Objective: Surgical rerouting of neuronal pathways may allow functional reinnervation of the bladder. We aim to develop techniques to monitor afferent (sensory) nerve activity during bladder filling in normal intact bladders for eventual application to monitoring sensory reinnervation of the bladder following nerve transfer.

Methods: Electroneurogram recordings were performed in anesthetized rats under isoflurane (1–2% induction dose, inhalation) of: (I) sciatic nerves during stimulation of the hindpaw with Semmes-Weinstein monofilaments of varying forces (10–300 g); and (II) bladder nerves during bladder filling with infusion rate of 0.5 mL/min, in acute experiments. Bipolar cuff electrodes were wrapped around the sciatic nerve (n=7) and ureter (and associated bladder nerves) proximal to the bladder wall (n=7), to record sciatic and bladder nerve discharges, respectively. The sciatic nerve was transected between the spinal cord and the electrode, to eliminate efferent nerve signals and record afferent fibers discharge only with hindpaw stimulation. Whereas, recordings were made of the discharges of both afferent and efferent fibers from bladder nerves during bladder filling. All recordings were performed using a low noise amplifier (SR560, filtered 300 Hz–10 kHz, gain ×10k), sampled at 20 kHz using PowerLab software (AD Instruments) and displayed using LabChart software. Bladder pressure was also recorded during filling.

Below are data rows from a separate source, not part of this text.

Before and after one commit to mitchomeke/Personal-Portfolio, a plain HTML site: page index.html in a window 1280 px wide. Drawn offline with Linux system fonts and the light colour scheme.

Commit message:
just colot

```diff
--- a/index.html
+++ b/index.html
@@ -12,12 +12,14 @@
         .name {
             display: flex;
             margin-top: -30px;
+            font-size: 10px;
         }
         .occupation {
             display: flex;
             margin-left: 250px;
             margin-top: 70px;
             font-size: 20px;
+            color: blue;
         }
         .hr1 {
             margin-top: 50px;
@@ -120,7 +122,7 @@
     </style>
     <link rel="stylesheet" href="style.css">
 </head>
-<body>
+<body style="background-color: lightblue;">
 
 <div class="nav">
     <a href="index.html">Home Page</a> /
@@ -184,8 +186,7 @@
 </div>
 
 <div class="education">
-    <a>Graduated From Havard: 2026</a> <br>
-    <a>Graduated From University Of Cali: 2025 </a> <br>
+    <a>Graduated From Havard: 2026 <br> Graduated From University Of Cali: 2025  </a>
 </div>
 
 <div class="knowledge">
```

Results: Sciatic nerve recordings consistently showed increased afferent fibers discharge with increased size of monofilament used to stimulate the hindpaw, with the highest discharge observed with the 300 g monofilament and lowest with 10 g. In contrast, recording from bladder nerves showed that combined afferent and efferent discharges increased substantially in response to bladder filling in 2 of 7 rats, and increased moderately in 2 other rats. However, there was no response in the remaining rats, perhaps due to nerve damage during cuff placement.

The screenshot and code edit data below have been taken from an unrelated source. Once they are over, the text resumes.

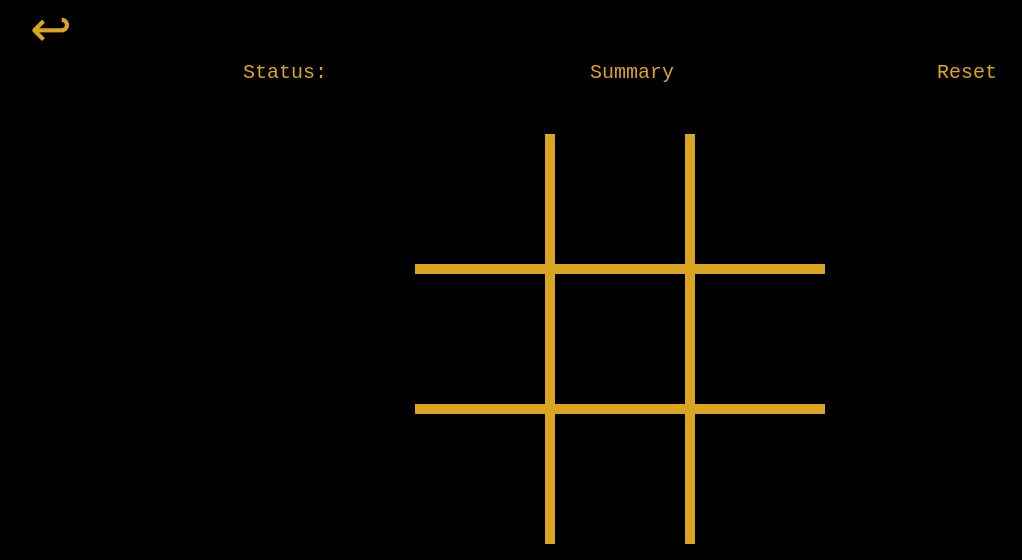
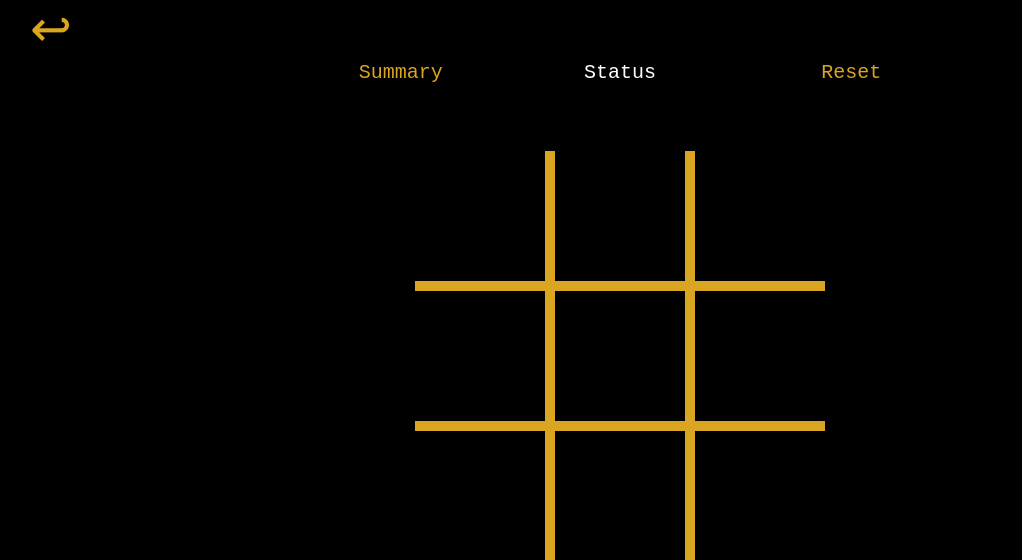
Before and after one commit to aliasgar-m/TIC-TAC-TOE-Game, a Flask app: page /play in a window 1280 px wide. Shown: the top 560 px of the page, without its empty margins (20-1042 px from the left). Run offline with Flask 2, Linux system fonts and the light colour scheme; some web fonts are replaced.

Commit message:
added Status bar

```diff
--- a/static/css/game.css
+++ b/static/css/game.css
@@ -25,6 +25,12 @@ body {
     font-size: 20px;
     text-align: top;
     justify-content:space-evenly;
+    height: 40px;
+}
+
+.status {
+    color: white;
+    position: fixed;
 }
 
 .reset:hover, .summary:hover, .return:hover {
--- a/static/js/game.js
+++ b/static/js/game.js
@@ -2,6 +2,7 @@
 const returnDiv = document.querySelector('.return');
 const summaryDiv = document.querySelector('.summary');
 const resetDiv = document.querySelector('.reset');
+const statusDiv = document.querySelector('.status');
 const cellDivs = document.querySelectorAll('.game-cell');
 const playerScore = document.querySelector('.player-score');
 const computerScore = document.querySelector('.computer-score');
@@ -46,6 +47,7 @@ const handleReset = (e) => {
     computerScore.innerHTML = `Computer Score: ${game['scoreComputer']}`;
     drawScore.innerHTML = `Draws: ${game['scoreDraw']}`;
     totalGames.innerHTML = `Total Games Played: ${game['gamesTotal']}`;
+    statusDiv.innerHTML = `Status`;
     resetBoard();
 
     // replace with the one who wins will start
@@ -173,6 +175,7 @@ const handleWin = (mark, cell1, cell2, cell3) => {
         game['scoreComputer'] = game['scoreComputer'] +  1;
         game['gamesTotal'] = game['gamesTotal'] + 1;
     }
+    statusDiv.innerHTML = `${mark} has won!`;
 }
 
 // Returns true if board is empty
@@ -190,6 +193,7 @@ const handleTie = () => {
     game['gameIsLive'] = false;
     game['scoreDraw'] = game['scoreDraw'] + 1;
     game['gamesTotal'] = game['gamesTotal'] + 1;
+    statusDiv.innerHTML = `Game Tied`;
 }
 
 //event handlers
--- a/templates/game_page.html
+++ b/templates/game_page.html
@@ -13,7 +13,7 @@
 <body>
     <div class="return"> &#8617 </div>
         <div class="status-summary-reset">
-            <div class="status">Status: </div>
+            <div class="status">Status </div>
             <div class="summary">Summary</div>
             <div class="reset">Reset</div>
         </div>
```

Conclusions: We found an increase in afferent discharges during paw stimulation with increased monofilaments sizes. Also, recordings from the cuff around the ureter-bladder nerve complex revealed that the afferent and efferent discharges coincided with an increase in bladder pressure during bladder filling. We could not isolate single fibers (units) from these whole nerve recordings, thus we cannot report on individual nerve fiber activity. However, based on these results, we conclude that the present technique used to record nerve activity in the rat model may be suitable to record nerve activity during bladder filling in canines with surgically rerouted neural pathways.

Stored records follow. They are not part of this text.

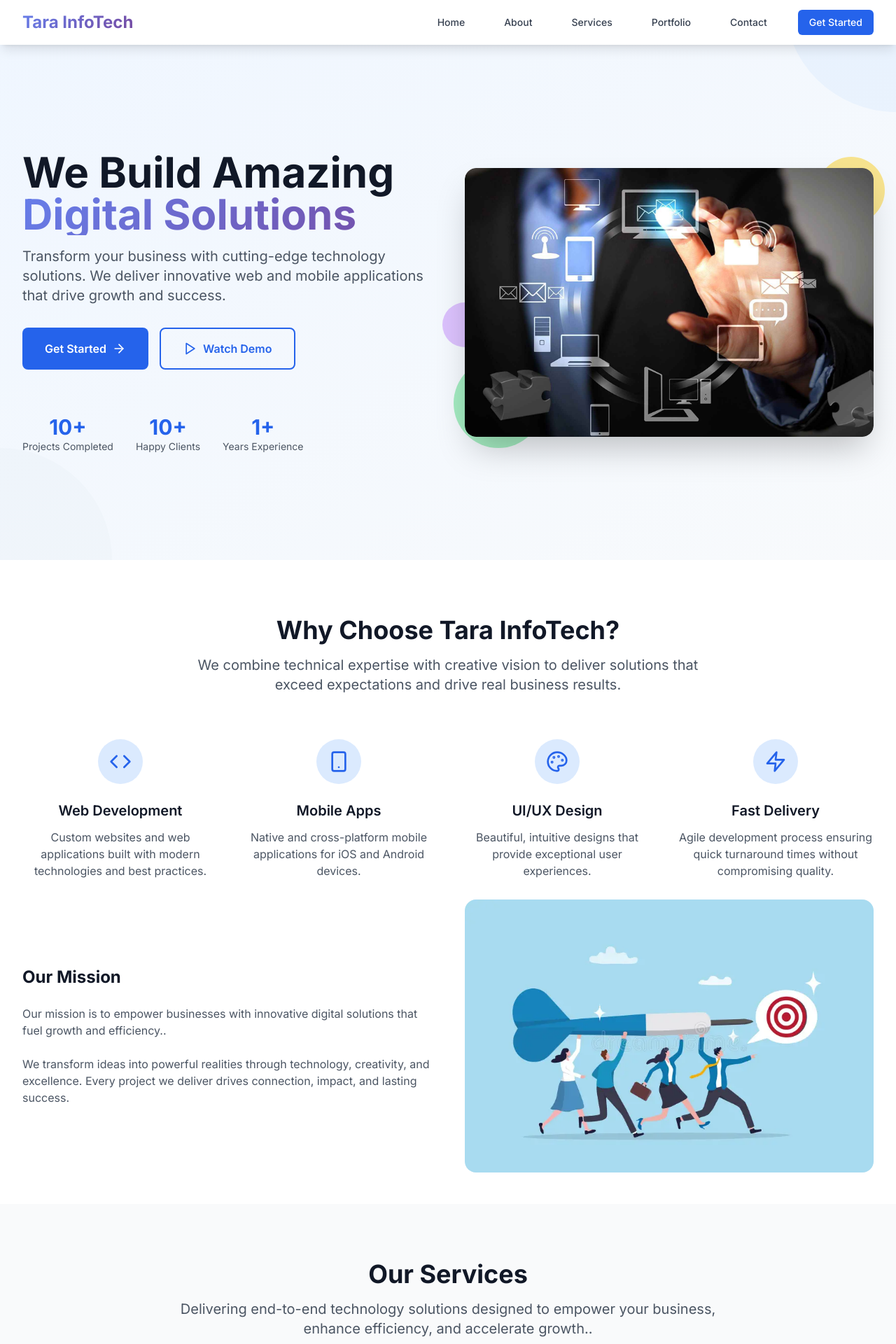
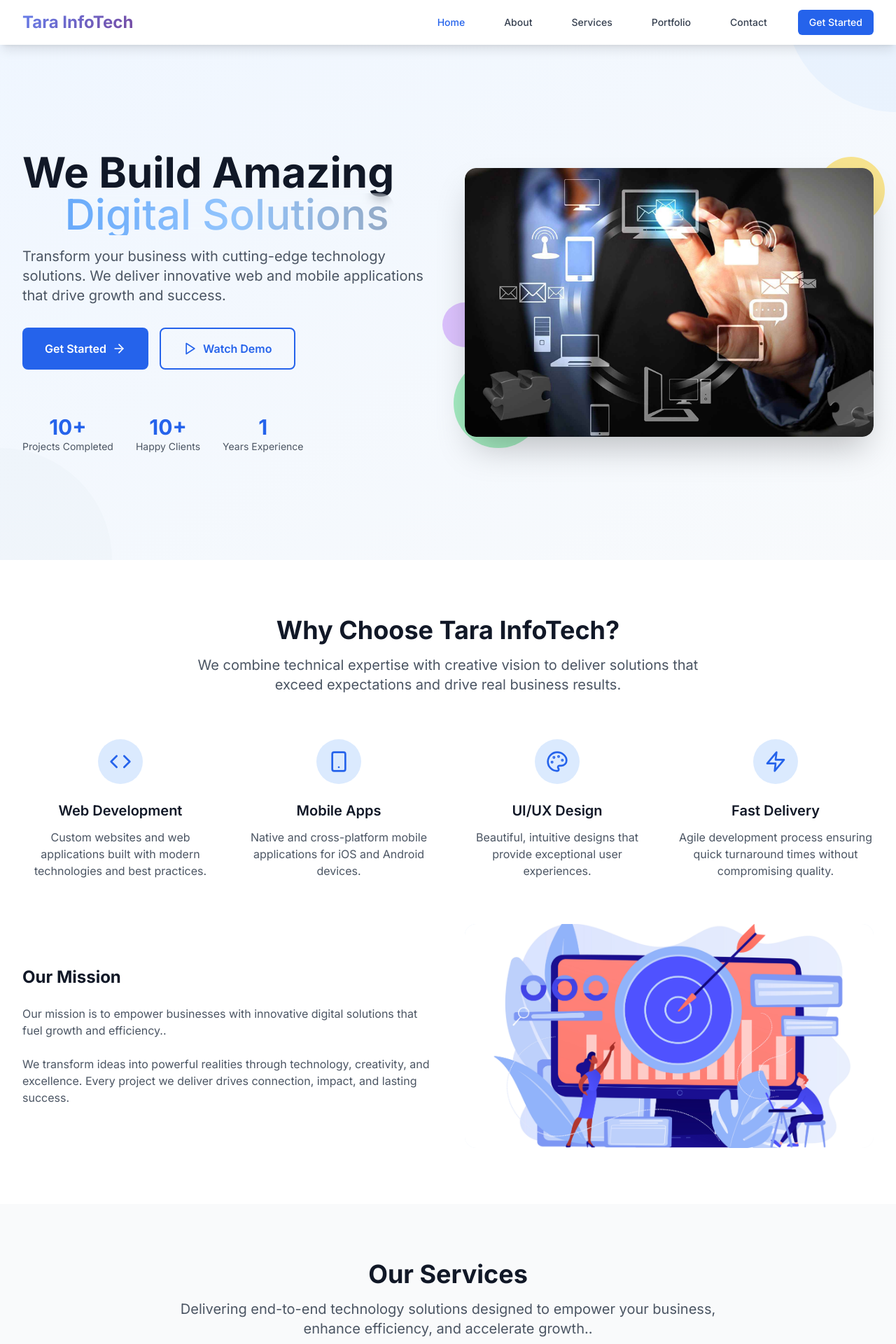
Before and after one commit to ratnesh1929/TaraInfotech, a Next.js app: page / in a window 1280 px wide. Shown: the top 1920 px of the page at 70% size. Built offline with nearby package versions, Linux system fonts and the light colour scheme.

Commit message:
refactor: update Navbar and Hero components for improved styling and functionality; add About and Contact enhancements

```diff
--- a/components/layout/Navbar.tsx
+++ b/components/layout/Navbar.tsx
@@ -1,19 +1,24 @@
-'use client'
+"use client";
 
-import { useState } from 'react'
-import Link from 'next/link'
-import { Menu, X } from 'lucide-react'
+import { useState } from "react";
+import Link from "next/link";
+import { Menu, X } from "lucide-react";
+import { usePathname } from "next/navigation";
 
 export function Navbar() {
-  const [isOpen, setIsOpen] = useState(false)
+  const [isOpen, setIsOpen] = useState(false);
+
+  const pathname = usePathname();
+
+  const isActive = (href: string) => pathname === href;
 
   const navigation = [
-    { name: 'Home', href: '/' },
-    { name: 'About', href: '/about' },
-    { name: 'Services', href: '/services' },
-    { name: 'Portfolio', href: '/portfolio' },
-    { name: 'Contact', href: '/contact' },
-  ]
+    { name: "Home", href: "/" },
+    { name: "About", href: "/about" },
+    { name: "Services", href: "/services" },
+    { name: "Portfolio", href: "/portfolio" },
+    { name: "Contact", href: "/contact" },
+  ];
 
   return (
     <nav className="bg-white shadow-lg fixed w-full top-0 z-50">
@@ -21,7 +26,9 @@ export function Navbar() {
         <div className="flex justify-between h-16">
           <div className="flex items-center">
             <Link href="/" className="flex-shrink-0">
-              <span className="text-2xl font-bold gradient-text">Tara InfoTech</span>
+              <span className="text-2xl font-bold gradient-text">
+                Tara InfoTech
+              </span>
               {/* <img
   src="/logo.jpg"
   alt="Tara InfoTech"
@@ -36,7 +43,9 @@ export function Navbar() {
               <Link
                 key={item.name}
                 href={item.href}
-                className="text-gray-700 hover:text-primary-600 px-3 py-2 rounded-md text-sm font-medium transition-colors"
+                className={`text-gray-700 hover:text-primary-600 px-3 py-2 rounded-md text-sm font-medium transition-colors ${
+                  isActive(item.href) ? "text-primary-600" : ""
+                }`}
               >
                 {item.name}
               </Link>
@@ -86,5 +95,5 @@ export function Navbar() {
         </div>
       )}
     </nav>
-  )
+  );
 }
--- a/components/sections/About.tsx
+++ b/components/sections/About.tsx
@@ -1,4 +1,6 @@
 import { Code, Smartphone, Palette, Zap } from 'lucide-react'
+import Image from 'next/image'
+import target_img from '../../public/images/20945375.jpg'
 
 export function About() {
   const features = [
@@ -67,7 +69,15 @@ Every project we deliver drives connection, impact, and lasting success.
           <div className="relative">
             <div className="w-full h-80 bg-gradient-to-br from-primary-100 to-secondary-100 rounded-2xl flex items-center justify-center">
               <div className="text-center">
-                <img src="/mission.webp" alt="Our Mission" className="w-full h-full object-cover rounded-2xl" />
+                <Image
+                  src={target_img}
+                  alt="Our Mission"
+                  className="w-full h-full object-cover rounded-2xl"
+                  fill
+                  sizes="(max-width: 768px) 100vw, 50vw"
+                  priority
+                />
+                {/* <img src={target_img} alt="Our Mission" className="w-full h-full object-cover rounded-2xl" /> */}
               </div>
             </div>
           </div>
--- a/components/sections/Hero.tsx
+++ b/components/sections/Hero.tsx
@@ -1,76 +1,258 @@
-'use client'
+"use client";
 
-import { useState, useEffect, useRef } from 'react'
-import Link from 'next/link'
-import { ArrowRight, Play } from 'lucide-react'
+import { useState, useEffect, useRef } from "react";
+import Link from "next/link";
+import { ArrowRight, Play } from "lucide-react";
+import React, { ReactNode } from "react";
+import { useInView, useMotionValue, useSpring } from 'framer-motion';
+
+interface GradientTextProps {
+  children: ReactNode;
+  className?: string;
+  colors?: string[];
+  animationSpeed?: number;
+  showBorder?: boolean;
+}
+interface CountUpProps {
+  to: number;
+  from?: number;
+  direction?: 'up' | 'down';
+  delay?: number;
+  duration?: number;
+  className?: string;
+  startWhen?: boolean;
+  separator?: string;
+  onStart?: () => void;
+  onEnd?: () => void;
+}
+
+export default function GradientText({
+  children,
+  className = "",
+  // colors = ["#eff6ff", "#3b82f6", "#1e3a8a", "#1e3a8a", "#94a3b8", "#0f172a"],
+  colors = ['#3b82f6', // primary-500
+  '#3b82f6', // primary-500
+  '#60a5fa', // primary-400
+  '#93c5fd', // primary-300
+  '#94a3b8', // secondary-400
+  '#cbd5e1'  // secondary-300
+  ],
+  animationSpeed = 8,
+  showBorder = false,
+}: GradientTextProps) {
+  const gradientStyle = {
+    backgroundImage: `linear-gradient(to right, ${colors.join(", ")})`,
+    animationDuration: `${animationSpeed}s`,
+  };
+  return (
+    <div
+      className={`relative mx-auto flex max-w-fit flex-row items-center justify-center rounded-[1.25rem] font-medium backdrop-blur transition-shadow duration-500 overflow-hidden cursor-pointer ${className}`}
+    >
+      {showBorder && (
+        <div
+          className="absolute inset-0 bg-cover z-0 pointer-events-none animate-gradient"
+          style={{
+            ...gradientStyle,
+            backgroundSize: "300% 100%",
+          }}
+        >
+          <div
+            className="absolute inset-0 bg-black rounded-[1.25rem] z-[-1]"
+            style={{
+              width: "calc(100% - 2px)",
+              height: "calc(100% - 2px)",
+              left: "50%",
+              top: "50%",
+              transform: "translate(-50%, -50%)",
+            }}
+          ></div>
+        </div>
+      )}
+      <div
+        className="inline-block relative z-2 text-transparent bg-cover animate-gradient"
+        style={{
+          ...gradientStyle,
+          backgroundClip: "text",
+          WebkitBackgroundClip: "text",
+          backgroundSize: "300% 100%",
+        }}
+      >
+        {children}
+      </div>
+    </div>
+  );
+}
+
+
+function CountUp({
+  to,
+  from = 0,
+  direction = 'up',
+  delay = 0,
+  duration = 2,
+  className = '',
+  startWhen = true,
+  separator = '',
+  onStart,
+  onEnd
+}: CountUpProps) {
+  const ref = useRef<HTMLSpanElement>(null);
+  const motionValue = useMotionValue(direction === 'down' ? to : from);
+
+  const damping = 20 + 40 * (1 / duration);
+  const stiffness = 100 * (1 / duration);
+
+  const springValue = useSpring(motionValue, {
+    damping,
+    stiffness
+  });
+
+  const isInView = useInView(ref, { once: true, margin: '0px' });
+
+  const getDecimalPlaces = (num: number): number => {
+    const str = num.toString();
+    if (str.includes('.')) {
+      const decimals = str.split('.')[1];
+      if (parseInt(decimals) !== 0) {
+        return decimals.length;
+      }
+    }
+    return 0;
+  };
+
+  const maxDecimals = Math.max(getDecimalPlaces(from), getDecimalPlaces(to));
+
+  useEffect(() => {
+    if (ref.current) {
+      ref.current.textContent = String(direction === 'down' ? to : from);
+    }
+  }, [from, to, direction]);
+
+  useEffect(() => {
+    if (isInView && startWhen) {
+      if (typeof onStart === 'function') {
+        onStart();
+      }
+
+      const timeoutId = setTimeout(() => {
+        motionValue.set(direction === 'down' ? from : to);
+      }, delay * 1000);
+
+      const durationTimeoutId = setTimeout(
+        () => {
+          if (typeof onEnd === 'function') {
+            onEnd();
+          }
+        },
+        delay * 1000 + duration * 1000
+      );
+
+      return () => {
+        clearTimeout(timeoutId);
+        clearTimeout(durationTimeoutId);
+      };
+    }
+  }, [isInView, startWhen, motionValue, direction, from, to, delay, onStart, onEnd, duration]);
+
+  useEffect(() => {
+    const unsubscribe = springValue.on('change', latest => {
+      if (ref.current) {
+        const hasDecimals = maxDecimals > 0;
+
+        const options: Intl.NumberFormatOptions = {
+          useGrouping: !!separator,
+          minimumFractionDigits: hasDecimals ? maxDecimals : 0,
+          maximumFractionDigits: hasDecimals ? maxDecimals : 0
+        };
+
+        const formattedNumber = Intl.NumberFormat('en-US', options).format(latest);
+
+        ref.current.textContent = separator ? formattedNumber.replace(/,/g, separator) : formattedNumber;
+      }
+    });
+
+    return () => unsubscribe();
+  }, [springValue, separator, maxDecimals]);
+
+  return <span className={className} ref={ref} />;
+}
 
 export function Hero() {
-  const [currentText, setCurrentText] = useState(0)
-  const [isDemoOpen, setIsDemoOpen] = useState(false)
-  const videoRef = useRef<HTMLVideoElement | null>(null)
+  const [currentText, setCurrentText] = useState(0);
+  const [isDemoOpen, setIsDemoOpen] = useState(false);
+  const videoRef = useRef<HTMLVideoElement | null>(null);
 
   const heroTexts = [
-    'Web Development',
-    'Mobile Applications',
-    'Digital Solutions',
-    'UI/UX Design'
-  ]
+    "Web Development",
+    "Mobile Applications",
+    "Digital Solutions",
+    "UI/UX Design",
+  ];
 
   useEffect(() => {
     const interval = setInterval(() => {
-      setCurrentText((prev) => (prev + 1) % heroTexts.length)
-    }, 3000)
-    return () => clearInterval(interval)
-  }, [heroTexts.length])
+      setCurrentText((prev) => (prev + 1) % heroTexts.length);
+    }, 3000);
+    return () => clearInterval(interval);
+  }, [heroTexts.length]);
 
   // lock background scroll and handle Esc to close modal
   useEffect(() => {
     const handleKey = (e: KeyboardEvent) => {
-      if (e.key === 'Escape') setIsDemoOpen(false)
-    }
+      if (e.key === "Escape") setIsDemoOpen(false);
+    };
 
     if (isDemoOpen) {
-      const prev = document.body.style.overflow
-      document.body.style.overflow = 'hidden'
-      window.addEventListener('keydown', handleKey)
+      const prev = document.body.style.overflow;
+      document.body.style.overflow = "hidden";
+      window.addEventListener("keydown", handleKey);
       return () => {
-        document.body.style.overflow = prev
-        window.removeEventListener('keydown', handleKey)
-      }
+        document.body.style.overflow = prev;
+        window.removeEventListener("keydown", handleKey);
+      };
     }
-  }, [isDemoOpen])
+  }, [isDemoOpen]);
 
   // play/pause/reset video when modal opens/closes
   useEffect(() => {
     if (isDemoOpen) {
       videoRef.current?.play().catch(() => {
         /* autoplay may be blocked; user can use controls */
-      })
+      });
     } else {
       if (videoRef.current) {
-        videoRef.current.pause()
-        try { videoRef.current.currentTime = 0 } catch {}
+        videoRef.current.pause();
+        try {
+          videoRef.current.currentTime = 0;
+        } catch {}
       }
     }
-  }, [isDemoOpen])
+  }, [isDemoOpen]);
 
   return (
     <section className="relative min-h-screen flex items-center justify-center bg-gradient-to-br from-primary-50 to-secondary-50 pt-16">
       <div className="max-w-7xl mx-auto px-4 sm:px-6 lg:px-8">
         <div className="grid lg:grid-cols-2 gap-12 items-center">
-
           {/* Left Content */}
           <div className="space-y-8">
             <div className="space-y-4">
               <h1 className="text-4xl md:text-6xl font-bold text-gray-900 leading-tight">
                 We Build Amazing
-                <span className="block gradient-text">
+                {/* <span className="block gradient-text"> */}
+                {/* {heroTexts[currentText]} */}
+                <GradientText
+                  animationSpeed={10}
+                  showBorder={false}
+                  className="px-2"
+                >
                   {heroTexts[currentText]}
-                </span>
+                </GradientText>
+                {/* </span> */}
               </h1>
               <p className="text-xl text-gray-600 max-w-2xl">
                 Transform your business with cutting-edge technology solutions.
-                We deliver innovative web and mobile applications that drive growth and success.
+                We deliver innovative web and mobile applications that drive
+                growth and success.
               </p>
             </div>
 
@@ -80,7 +262,10 @@ export function Hero() {
                 className="inline-flex items-center justify-center px-8 py-4 bg-primary-600 text-white rounded-lg font-semibold hover:bg-primary-700 transition-colors group"
               >
                 Get Started
-                <ArrowRight size={20} className="ml-2 group-hover:translate-x-1 transition-transform" />
+                <ArrowRight
+                  size={20}
+                  className="ml-2 group-hover:translate-x-1 transition-transform"
+                />
               </Link>
 
               <button
@@ -95,15 +280,15 @@ export function Hero() {
 
             <div className="flex items-center space-x-8 pt-8">
               <div className="text-center">
-                <div className="text-3xl font-bold text-primary-600">10+</div>
+                <div className="text-3xl font-bold text-primary-600"><CountUp to={10} />+</div>
                 <div className="text-sm text-gray-600">Projects Completed</div>
               </div>
               <div className="text-center">
-                <div className="text-3xl font-bold text-primary-600">10+</div>
+                <div className="text-3xl font-bold text-primary-600"><CountUp to={10} />+</div>
                 <div className="text-sm text-gray-600">Happy Clients</div>
               </div>
               <div className="text-center">
-                <div className="text-3xl font-bold text-primary-600">1+</div>
+                <div className="text-3xl font-bold text-primary-600"><CountUp to={1} /></div>
                 <div className="text-sm text-gray-600">Years Experience</div>
               </div>
             </div>
@@ -166,5 +351,5 @@ export function Hero() {
         </div>
       )}
     </section>
-  )
+  );
 }
```
Also changed, not shown: components/sections/Contact.tsx (+9 -1 lines), tailwind.config.js (+10 -0 lines), public/images/20945375.jpg (added).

Funding Source(s): NIH 1R01NS070267

Keywords: Electrophysiology; sciatic nerve; afferent; efferent; bladder

doi: 10.21037/tau.2016.s320

Cite this abstract as: Tiwari E, Lemay MA, Braverman AS, Obeid I, Barbe MF, Ruggieri MR Sr. Monitoring nerve activity during bladder filling in a rat model. Transl Androl Urol 2016;5(Suppl 2):AB320. doi: 10.21037/tau.2016.s320

Article Options

Download Citation